(Web interface edit records)
BEGIN

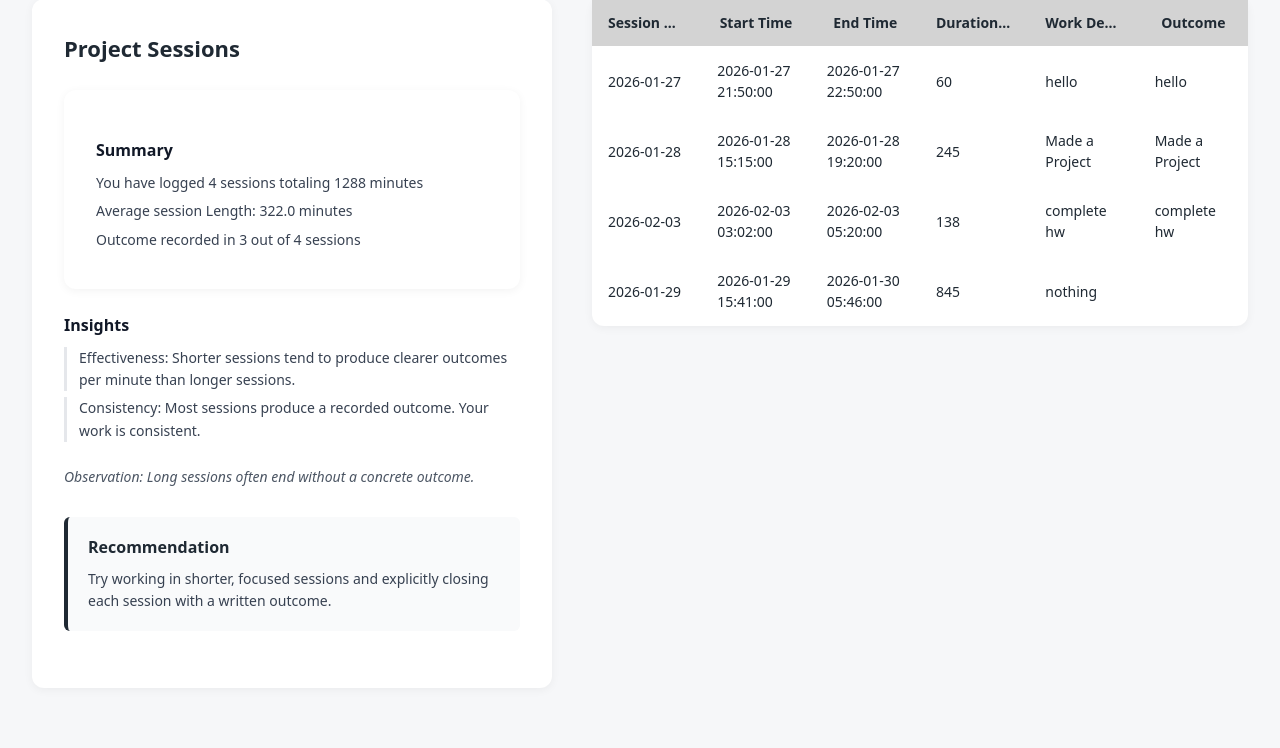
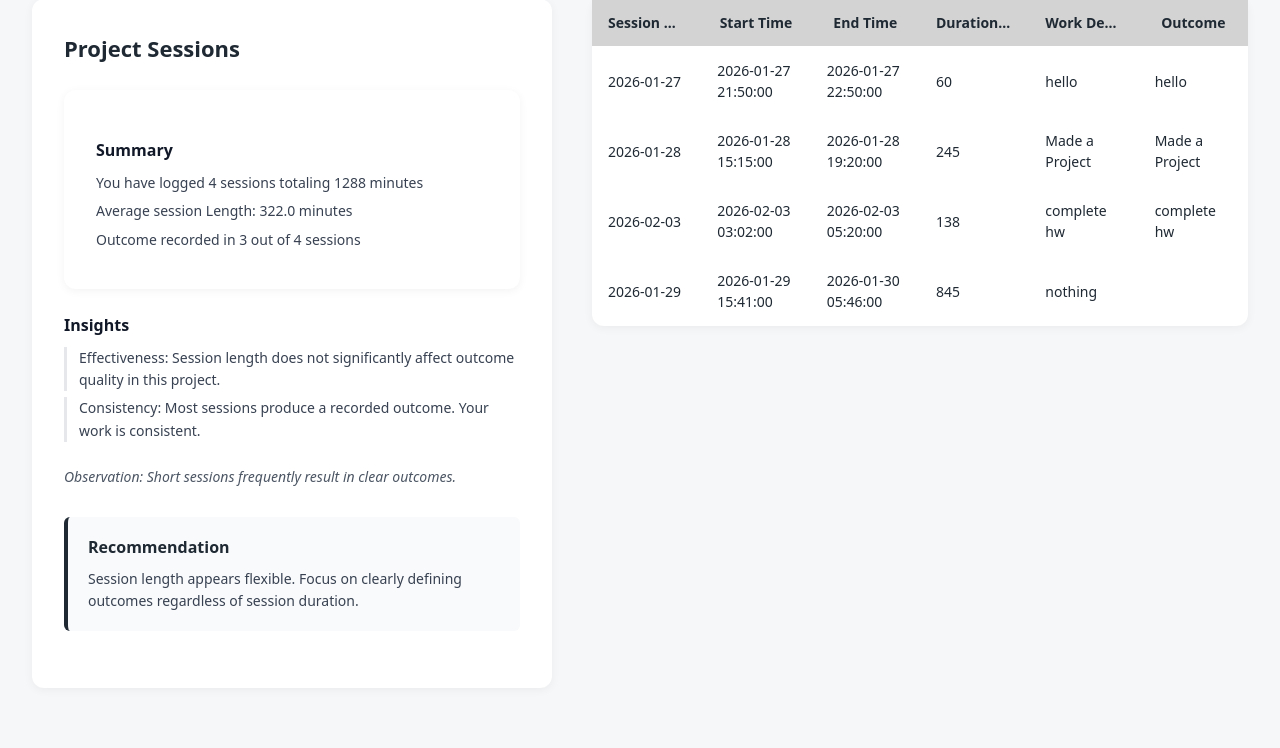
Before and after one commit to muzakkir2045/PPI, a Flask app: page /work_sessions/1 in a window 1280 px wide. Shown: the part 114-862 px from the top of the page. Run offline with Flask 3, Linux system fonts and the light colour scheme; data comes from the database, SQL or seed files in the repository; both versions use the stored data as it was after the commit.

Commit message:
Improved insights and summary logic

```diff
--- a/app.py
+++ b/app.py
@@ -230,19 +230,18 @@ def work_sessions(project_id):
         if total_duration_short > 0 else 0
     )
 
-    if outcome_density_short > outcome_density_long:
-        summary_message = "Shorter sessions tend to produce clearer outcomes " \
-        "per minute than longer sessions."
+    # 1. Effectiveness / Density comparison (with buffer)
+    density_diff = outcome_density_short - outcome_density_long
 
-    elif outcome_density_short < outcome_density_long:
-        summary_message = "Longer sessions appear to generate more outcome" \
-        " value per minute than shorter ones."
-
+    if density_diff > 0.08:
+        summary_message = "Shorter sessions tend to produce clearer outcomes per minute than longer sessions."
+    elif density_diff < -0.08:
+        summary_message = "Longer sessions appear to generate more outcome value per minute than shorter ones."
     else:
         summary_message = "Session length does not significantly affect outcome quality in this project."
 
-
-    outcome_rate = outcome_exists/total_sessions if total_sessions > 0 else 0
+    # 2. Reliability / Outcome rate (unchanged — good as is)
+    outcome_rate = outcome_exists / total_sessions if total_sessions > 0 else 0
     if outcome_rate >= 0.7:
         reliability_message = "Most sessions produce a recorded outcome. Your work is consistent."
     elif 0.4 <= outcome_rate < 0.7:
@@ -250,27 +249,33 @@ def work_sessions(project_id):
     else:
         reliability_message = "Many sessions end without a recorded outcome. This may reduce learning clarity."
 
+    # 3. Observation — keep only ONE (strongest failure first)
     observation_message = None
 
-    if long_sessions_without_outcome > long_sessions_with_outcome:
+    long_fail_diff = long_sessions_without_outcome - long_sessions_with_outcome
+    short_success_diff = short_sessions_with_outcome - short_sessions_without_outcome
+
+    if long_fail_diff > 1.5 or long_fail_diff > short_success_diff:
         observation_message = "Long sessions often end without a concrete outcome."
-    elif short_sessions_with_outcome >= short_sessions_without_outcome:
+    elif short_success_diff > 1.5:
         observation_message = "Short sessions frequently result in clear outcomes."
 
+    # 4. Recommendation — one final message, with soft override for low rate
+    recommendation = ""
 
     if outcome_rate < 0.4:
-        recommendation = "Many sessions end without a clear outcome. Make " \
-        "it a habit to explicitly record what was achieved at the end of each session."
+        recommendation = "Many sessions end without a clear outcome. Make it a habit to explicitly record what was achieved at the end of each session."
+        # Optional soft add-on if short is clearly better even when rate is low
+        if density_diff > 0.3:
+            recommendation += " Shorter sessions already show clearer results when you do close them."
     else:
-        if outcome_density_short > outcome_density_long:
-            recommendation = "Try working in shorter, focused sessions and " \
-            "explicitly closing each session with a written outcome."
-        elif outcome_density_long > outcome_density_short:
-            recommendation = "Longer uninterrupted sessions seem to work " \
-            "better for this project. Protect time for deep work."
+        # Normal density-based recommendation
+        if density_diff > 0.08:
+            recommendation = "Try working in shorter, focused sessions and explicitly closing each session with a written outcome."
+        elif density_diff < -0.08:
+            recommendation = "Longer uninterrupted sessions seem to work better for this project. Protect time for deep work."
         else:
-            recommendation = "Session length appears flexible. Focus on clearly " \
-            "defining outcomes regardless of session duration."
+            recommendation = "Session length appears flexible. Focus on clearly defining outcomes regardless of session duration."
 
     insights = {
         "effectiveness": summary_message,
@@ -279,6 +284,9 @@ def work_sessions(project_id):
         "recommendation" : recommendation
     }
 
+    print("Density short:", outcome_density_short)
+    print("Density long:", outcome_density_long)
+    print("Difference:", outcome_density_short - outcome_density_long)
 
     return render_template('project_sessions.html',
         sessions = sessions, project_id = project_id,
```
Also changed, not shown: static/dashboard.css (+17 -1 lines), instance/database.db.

END

● WHAT YOU SHOULD DO
Check the data above line by line for the word "outcomes". State only how many lines contain it.

● FINISHED TASK
5